After the “Litany of Peace” in the Divine Liturgy, there are three “Antiphons” which are sung. These are selections from the Psalms, to which are added the Beatitudes of the Lord. The Typikon defines precisely which Psalms and verses will be sung, so that their content is in some way related to what the Church is commemorating that day. The most commonly used are the two doxological Psalms 103 [102 LXX]: "Bless the Lord, O my soul: and all that is within me, bless his holy name…" and Psalm 146 [145 LXX]: "Praise the Lord, O my soul. While I live I will praise the Lord: I will sing praises to my God while I have my being...". They are called Antiphons, because the verses are traditionally sung one after another by two choirs. The faithful are also encouraged to participate and sing these Psalms in low voices. The Typikon establishes which verses are added at the end according to the day: "Through the prayers of the Theotokos, Savior, save us" in the first Antiphon and "Save us O Son of God…" in the second.
With these antiphons, the Church demonstrates her strong awareness of the fact that Christ is the Savior and Redeemer. The Church receives courage from the Most Holy Theotokos, and She is the one who grants it to the entire Church. This is why we ask for Her intercession: Through the prayers of the Theotokos, Savior, save us". Lord, You are the one who saves us, as there is ”no salvation in any other, for there is no other name under heaven given among men by which we must be saved.” (Acts 4:12). It is with this assurance that Christ is Savior and Redeemer that the Orthodox Church asks for the intercession of the Blessed Mother of the Lord.
In the second antiphon we sing: "Save us O Son of God...". That is, save us who sing to You Alleluia. Alleluia means "bless the Lord," and we as a people are a generation of “seekers of the Lord.” We live as an example to the world of belief in the Lord as the only Savior and Redeemer, and that it is only by His grace that we can truly live. We put our hope and trust in God, with the certainty of His triumphant victory at the end of history.
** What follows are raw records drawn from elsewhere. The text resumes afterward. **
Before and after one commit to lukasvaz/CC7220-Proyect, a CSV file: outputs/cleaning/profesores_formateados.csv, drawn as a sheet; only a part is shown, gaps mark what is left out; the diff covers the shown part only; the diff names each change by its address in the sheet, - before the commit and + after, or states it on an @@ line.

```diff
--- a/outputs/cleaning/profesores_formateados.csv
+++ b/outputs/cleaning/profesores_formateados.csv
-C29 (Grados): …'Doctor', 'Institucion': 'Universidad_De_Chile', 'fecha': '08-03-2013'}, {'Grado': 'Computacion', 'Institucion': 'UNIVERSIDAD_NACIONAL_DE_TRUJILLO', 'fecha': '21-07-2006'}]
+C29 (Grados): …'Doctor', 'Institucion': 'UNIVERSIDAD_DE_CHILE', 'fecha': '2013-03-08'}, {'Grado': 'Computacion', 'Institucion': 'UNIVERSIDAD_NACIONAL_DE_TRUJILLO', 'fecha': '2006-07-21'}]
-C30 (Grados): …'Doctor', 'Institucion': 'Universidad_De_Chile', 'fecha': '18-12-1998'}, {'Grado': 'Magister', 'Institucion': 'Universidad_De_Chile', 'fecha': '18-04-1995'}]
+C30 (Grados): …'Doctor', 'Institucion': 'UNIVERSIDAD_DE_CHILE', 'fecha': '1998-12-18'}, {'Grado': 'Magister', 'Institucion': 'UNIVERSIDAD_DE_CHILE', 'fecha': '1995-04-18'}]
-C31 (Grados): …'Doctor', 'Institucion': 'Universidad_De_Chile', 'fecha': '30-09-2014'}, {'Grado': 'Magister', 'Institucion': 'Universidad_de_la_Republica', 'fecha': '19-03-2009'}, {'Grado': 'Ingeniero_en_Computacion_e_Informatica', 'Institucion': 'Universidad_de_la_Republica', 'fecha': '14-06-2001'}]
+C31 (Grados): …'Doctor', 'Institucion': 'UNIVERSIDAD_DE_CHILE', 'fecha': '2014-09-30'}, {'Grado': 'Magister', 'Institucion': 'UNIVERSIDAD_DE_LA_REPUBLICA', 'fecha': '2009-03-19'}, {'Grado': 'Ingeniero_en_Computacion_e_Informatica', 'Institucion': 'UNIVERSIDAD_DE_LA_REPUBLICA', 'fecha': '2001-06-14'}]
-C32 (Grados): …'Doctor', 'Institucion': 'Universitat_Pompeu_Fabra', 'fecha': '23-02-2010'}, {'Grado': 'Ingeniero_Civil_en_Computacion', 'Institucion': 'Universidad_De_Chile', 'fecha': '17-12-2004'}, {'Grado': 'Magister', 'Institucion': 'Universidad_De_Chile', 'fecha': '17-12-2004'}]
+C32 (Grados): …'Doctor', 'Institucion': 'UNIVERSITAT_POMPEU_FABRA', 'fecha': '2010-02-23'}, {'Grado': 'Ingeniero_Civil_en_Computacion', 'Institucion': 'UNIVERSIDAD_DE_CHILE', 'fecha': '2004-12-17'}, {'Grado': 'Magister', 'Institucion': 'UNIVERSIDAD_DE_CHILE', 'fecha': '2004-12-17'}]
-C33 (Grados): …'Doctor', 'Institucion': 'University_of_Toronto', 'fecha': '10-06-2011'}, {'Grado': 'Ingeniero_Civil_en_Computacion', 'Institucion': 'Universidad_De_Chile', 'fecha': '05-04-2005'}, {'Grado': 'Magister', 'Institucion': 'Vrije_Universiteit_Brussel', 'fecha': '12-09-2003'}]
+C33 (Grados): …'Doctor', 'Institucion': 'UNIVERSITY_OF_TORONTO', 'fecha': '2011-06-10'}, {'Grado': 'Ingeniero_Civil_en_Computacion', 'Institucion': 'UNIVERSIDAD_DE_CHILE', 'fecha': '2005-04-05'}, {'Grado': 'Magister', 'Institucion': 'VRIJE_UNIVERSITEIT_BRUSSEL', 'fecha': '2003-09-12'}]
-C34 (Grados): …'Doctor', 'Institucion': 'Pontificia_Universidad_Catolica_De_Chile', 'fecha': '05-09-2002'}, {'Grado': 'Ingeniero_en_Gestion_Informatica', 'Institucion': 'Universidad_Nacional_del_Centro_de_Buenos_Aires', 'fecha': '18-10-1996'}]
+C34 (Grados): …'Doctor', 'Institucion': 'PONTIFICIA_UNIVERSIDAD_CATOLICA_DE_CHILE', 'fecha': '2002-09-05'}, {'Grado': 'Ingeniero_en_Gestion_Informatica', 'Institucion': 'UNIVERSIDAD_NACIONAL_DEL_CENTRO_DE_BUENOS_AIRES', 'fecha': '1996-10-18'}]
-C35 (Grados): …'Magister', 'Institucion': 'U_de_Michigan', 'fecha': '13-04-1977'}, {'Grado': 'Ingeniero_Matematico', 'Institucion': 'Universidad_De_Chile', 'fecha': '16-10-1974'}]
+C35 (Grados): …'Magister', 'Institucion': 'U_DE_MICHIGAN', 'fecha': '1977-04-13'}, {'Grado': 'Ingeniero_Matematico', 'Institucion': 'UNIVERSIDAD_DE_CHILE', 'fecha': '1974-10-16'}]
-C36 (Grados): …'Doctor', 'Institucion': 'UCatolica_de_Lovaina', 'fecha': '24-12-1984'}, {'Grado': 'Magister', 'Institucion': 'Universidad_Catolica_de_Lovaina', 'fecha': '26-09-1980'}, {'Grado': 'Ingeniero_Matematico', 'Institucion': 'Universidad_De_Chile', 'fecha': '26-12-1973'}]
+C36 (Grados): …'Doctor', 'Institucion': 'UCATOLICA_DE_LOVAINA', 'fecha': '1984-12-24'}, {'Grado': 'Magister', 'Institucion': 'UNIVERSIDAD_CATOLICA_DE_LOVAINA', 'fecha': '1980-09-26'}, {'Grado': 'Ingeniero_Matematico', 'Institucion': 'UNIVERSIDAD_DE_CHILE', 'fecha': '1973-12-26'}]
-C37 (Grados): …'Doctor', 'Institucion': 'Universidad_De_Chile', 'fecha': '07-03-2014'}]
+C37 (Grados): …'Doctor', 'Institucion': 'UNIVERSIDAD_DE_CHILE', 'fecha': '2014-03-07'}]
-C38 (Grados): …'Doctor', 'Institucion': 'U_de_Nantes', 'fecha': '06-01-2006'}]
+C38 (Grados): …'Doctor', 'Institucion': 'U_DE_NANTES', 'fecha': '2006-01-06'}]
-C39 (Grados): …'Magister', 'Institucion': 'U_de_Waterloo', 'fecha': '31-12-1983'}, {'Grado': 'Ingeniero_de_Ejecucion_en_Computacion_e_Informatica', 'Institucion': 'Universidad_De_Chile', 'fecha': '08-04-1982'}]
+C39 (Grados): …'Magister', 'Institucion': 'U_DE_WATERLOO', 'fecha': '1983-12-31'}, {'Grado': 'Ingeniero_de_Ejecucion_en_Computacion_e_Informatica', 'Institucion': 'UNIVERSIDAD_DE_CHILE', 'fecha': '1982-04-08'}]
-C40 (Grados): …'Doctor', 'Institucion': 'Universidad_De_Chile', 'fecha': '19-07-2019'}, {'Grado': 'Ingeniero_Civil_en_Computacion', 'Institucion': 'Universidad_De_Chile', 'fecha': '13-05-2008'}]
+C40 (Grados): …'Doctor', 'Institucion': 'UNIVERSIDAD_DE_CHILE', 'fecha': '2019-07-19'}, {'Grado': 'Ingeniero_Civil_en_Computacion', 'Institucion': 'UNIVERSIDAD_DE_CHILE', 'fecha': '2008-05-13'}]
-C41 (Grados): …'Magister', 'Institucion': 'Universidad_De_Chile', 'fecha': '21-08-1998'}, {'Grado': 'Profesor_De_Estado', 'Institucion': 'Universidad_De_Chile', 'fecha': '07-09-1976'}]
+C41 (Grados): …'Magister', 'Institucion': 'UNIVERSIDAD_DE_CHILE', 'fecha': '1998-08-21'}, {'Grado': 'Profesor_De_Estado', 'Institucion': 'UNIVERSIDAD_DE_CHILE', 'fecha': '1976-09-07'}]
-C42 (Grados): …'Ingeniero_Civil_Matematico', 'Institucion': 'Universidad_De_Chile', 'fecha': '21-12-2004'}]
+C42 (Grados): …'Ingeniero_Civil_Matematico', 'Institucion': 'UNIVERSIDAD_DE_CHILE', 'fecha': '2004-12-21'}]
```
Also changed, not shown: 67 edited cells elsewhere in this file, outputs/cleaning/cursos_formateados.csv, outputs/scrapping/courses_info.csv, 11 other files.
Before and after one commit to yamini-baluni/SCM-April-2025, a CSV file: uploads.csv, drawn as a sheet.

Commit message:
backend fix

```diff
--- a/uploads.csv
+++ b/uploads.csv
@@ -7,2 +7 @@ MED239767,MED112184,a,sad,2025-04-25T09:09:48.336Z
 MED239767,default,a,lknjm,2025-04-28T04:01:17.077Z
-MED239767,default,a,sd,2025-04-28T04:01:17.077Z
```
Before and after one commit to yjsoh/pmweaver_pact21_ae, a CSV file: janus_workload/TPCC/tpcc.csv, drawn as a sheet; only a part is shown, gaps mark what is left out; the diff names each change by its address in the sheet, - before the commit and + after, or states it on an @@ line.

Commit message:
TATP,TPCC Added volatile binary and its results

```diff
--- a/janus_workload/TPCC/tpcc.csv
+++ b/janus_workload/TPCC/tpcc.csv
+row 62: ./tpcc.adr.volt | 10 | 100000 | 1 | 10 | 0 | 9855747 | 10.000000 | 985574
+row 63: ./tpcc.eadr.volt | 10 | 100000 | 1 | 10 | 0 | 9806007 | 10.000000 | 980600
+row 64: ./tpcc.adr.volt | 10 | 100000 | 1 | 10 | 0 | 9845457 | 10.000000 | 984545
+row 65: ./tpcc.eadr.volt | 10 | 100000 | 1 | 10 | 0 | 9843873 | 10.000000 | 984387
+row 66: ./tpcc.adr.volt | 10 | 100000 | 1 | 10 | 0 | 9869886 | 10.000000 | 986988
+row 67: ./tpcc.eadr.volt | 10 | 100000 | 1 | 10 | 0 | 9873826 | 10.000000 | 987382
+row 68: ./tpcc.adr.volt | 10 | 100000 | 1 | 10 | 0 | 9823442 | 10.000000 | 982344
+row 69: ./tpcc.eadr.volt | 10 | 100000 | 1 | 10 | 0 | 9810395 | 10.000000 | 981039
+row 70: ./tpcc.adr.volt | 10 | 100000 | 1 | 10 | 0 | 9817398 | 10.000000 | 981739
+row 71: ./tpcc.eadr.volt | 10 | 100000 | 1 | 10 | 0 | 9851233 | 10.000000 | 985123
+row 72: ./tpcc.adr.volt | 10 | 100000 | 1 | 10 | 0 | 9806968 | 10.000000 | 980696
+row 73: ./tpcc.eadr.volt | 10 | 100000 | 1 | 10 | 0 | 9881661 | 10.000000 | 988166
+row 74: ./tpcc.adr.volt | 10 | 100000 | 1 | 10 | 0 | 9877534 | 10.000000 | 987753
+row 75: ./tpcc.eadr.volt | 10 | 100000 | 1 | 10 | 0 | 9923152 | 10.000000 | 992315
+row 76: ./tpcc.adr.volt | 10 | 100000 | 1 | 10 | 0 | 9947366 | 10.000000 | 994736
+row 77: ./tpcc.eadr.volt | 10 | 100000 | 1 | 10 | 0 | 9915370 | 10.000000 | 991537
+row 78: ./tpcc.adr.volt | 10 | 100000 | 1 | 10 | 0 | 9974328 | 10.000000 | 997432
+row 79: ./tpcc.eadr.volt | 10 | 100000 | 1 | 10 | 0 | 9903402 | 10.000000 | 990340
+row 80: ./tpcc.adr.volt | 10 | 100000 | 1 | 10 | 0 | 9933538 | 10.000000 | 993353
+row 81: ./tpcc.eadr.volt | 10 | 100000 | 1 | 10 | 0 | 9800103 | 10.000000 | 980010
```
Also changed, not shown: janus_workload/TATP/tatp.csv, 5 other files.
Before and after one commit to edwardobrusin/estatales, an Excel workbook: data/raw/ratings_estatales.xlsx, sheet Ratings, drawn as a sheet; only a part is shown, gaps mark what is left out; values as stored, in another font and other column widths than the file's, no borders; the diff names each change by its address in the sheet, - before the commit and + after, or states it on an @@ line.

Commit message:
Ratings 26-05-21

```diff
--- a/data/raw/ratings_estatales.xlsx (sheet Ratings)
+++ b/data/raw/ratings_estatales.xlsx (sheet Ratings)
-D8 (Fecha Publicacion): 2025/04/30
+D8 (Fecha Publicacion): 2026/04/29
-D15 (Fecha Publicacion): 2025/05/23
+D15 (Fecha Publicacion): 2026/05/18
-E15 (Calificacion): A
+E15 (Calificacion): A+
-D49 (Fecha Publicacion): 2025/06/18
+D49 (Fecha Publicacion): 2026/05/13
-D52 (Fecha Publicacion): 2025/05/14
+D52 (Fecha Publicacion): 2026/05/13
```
Let us not forget that once upon a time we humans had turned away from God. But through the Incarnation of our Lord, we were given a second chance to once again experience the Paradise of God's love. This time with more awareness, redeemed and resurrected, in the Resurrection and triumph of Christ.
That is why in the Church we all sing together, as a united community, firm in the belief that the Grace of our Lord Jesus Christ is what gives us the opportunity to hope for our salvation.
The first two antiphons, then, are there in order to fill us with optimism - to help us enter the new world of God's love, to see everything that happens in our lives in the spirit of the Gospel of Christ (rather than fruitless human reasoning which causes anxiety).
To the second antiphon is added a hymn inspired by the emperor Justinian in the 7th century: "The only begotten Son...". This wonderful hymn briefly describes the mystery of the divine economy of salvation.
”Only-Begotten Son and Immortal Word of God..." is sung because He existed always in all His divine glory and majesty, and at some point in history He descends and is begotten "from the Holy Spirit and Mary the Virgin" - and becomes a man, although He is "in the Holy Trinity, equal to the Father and the Holy Spirit" spiritually. He enters this world out of love to take on human nature, and thus enables every human being to participate in this new life that Christ brings.
So this hymn includes in very few lines the whole mystery of the divine economy for the redemption of the human race. The Antiphons, with their enthusiastic and glorious character, are offered by all Christians together, tasting the joy of their union with Christ, which will be fully realized by receiving the Divine Body and Blood of Christ in Holy Communion.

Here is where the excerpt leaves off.